───── SOURCE MATERIAL
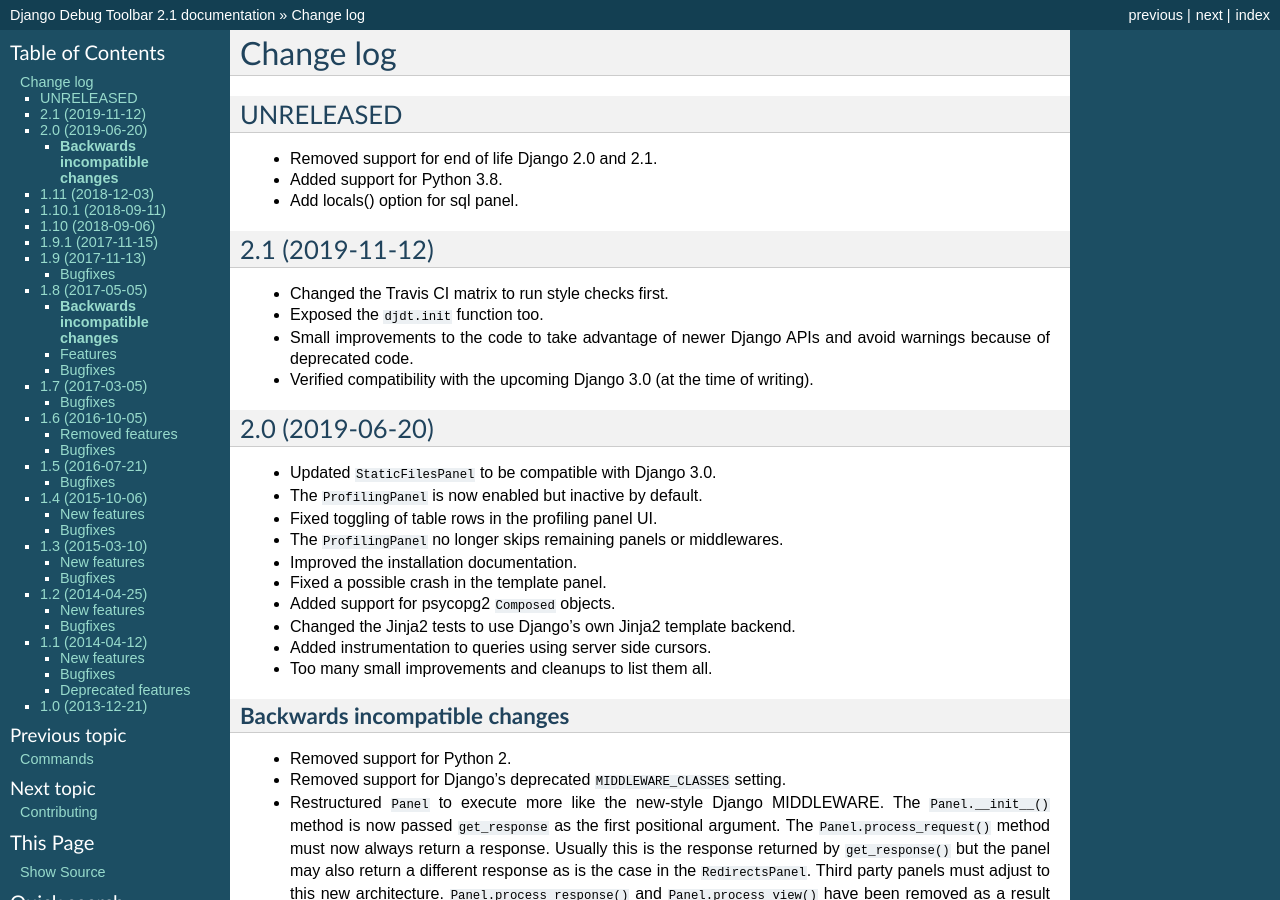
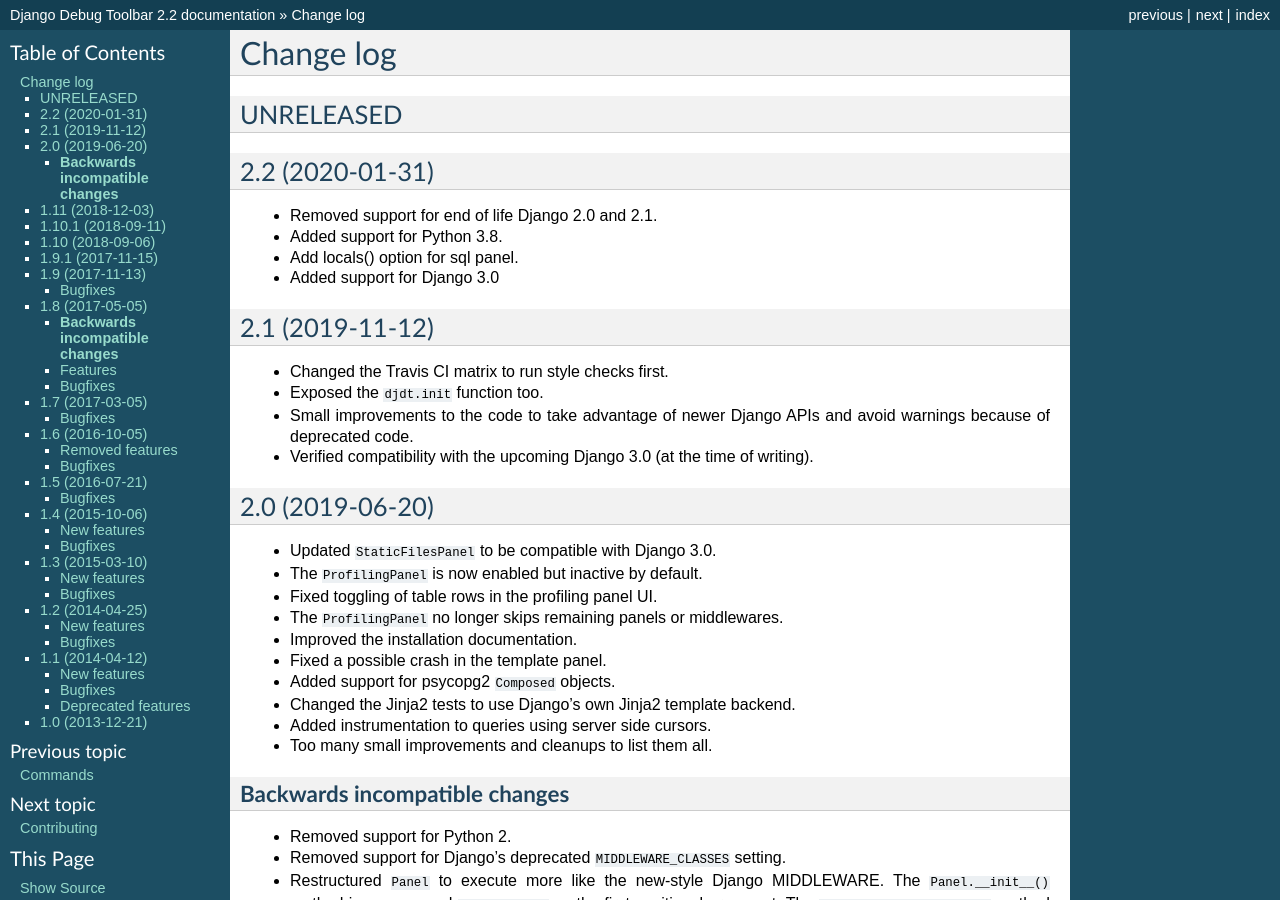
Before and after one commit to jazzband/django-debug-toolbar, a Sphinx documentation site: the page built from docs/changes.rst, in a window 1280 px wide and 900 px high. Built offline with Sphinx 7.4.7, drawn with Linux system fonts in a browser that asks for light colours; some of the changed text lies outside the part shown.

Commit message:
Bump to version 2.2

```diff
--- a/README.rst
+++ b/README.rst
@@ -31,7 +31,7 @@
 In addition to the built-in panels, a number of third-party panels are
 contributed by the community.
 
-The current stable version of the Debug Toolbar is 2.1. It works on
+The current stable version of the Debug Toolbar is 2.2. It works on
 Django ≥ 1.11.
 
 Documentation, including installation and configuration instructions, is
--- a/docs/changes.rst
+++ b/docs/changes.rst
@@ -4,9 +4,14 @@
 UNRELEASED
 ----------
 
+
+2.2 (2020-01-31)
+----------------
+
 * Removed support for end of life Django 2.0 and 2.1.
 * Added support for Python 3.8.
 * Add locals() option for sql panel.
+* Added support for Django 3.0
 
 2.1 (2019-11-12)
 ----------------
--- a/docs/conf.py
+++ b/docs/conf.py
@@ -59,9 +59,9 @@
 # built documents.
 #
 # The short X.Y version.
-version = '2.1'
+version = '2.2'
 # The full version, including alpha/beta/rc tags.
-release = '2.1'
+release = '2.2'
 
 # The language for content autogenerated by Sphinx. Refer to documentation
 # for a list of supported languages.
--- a/setup.py
+++ b/setup.py
@@ -12,7 +12,7 @@
 
 setup(
     name="django-debug-toolbar",
-    version="2.1",
+    version="2.2",
     description="A configurable set of panels that display various debug "
     "information about the current request/response.",
     long_description=readall("README.rst"),
```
──────────
● **REQUIRED WORK**: Each line above that has the word "built" should be copied.

● **SOLUTION TO THE PROBLEM**:
Before and after one commit to jazzband/django-debug-toolbar, a Sphinx documentation site: the page built from docs/changes.rst, in a window 1280 px wide and 900 px high. Built offline with Sphinx 7.4.7, drawn with Linux system fonts in a browser that asks for light colours; some of the changed text lies outside the part shown.
 In addition to the built-in panels, a number of third-party panels are
 # built documents.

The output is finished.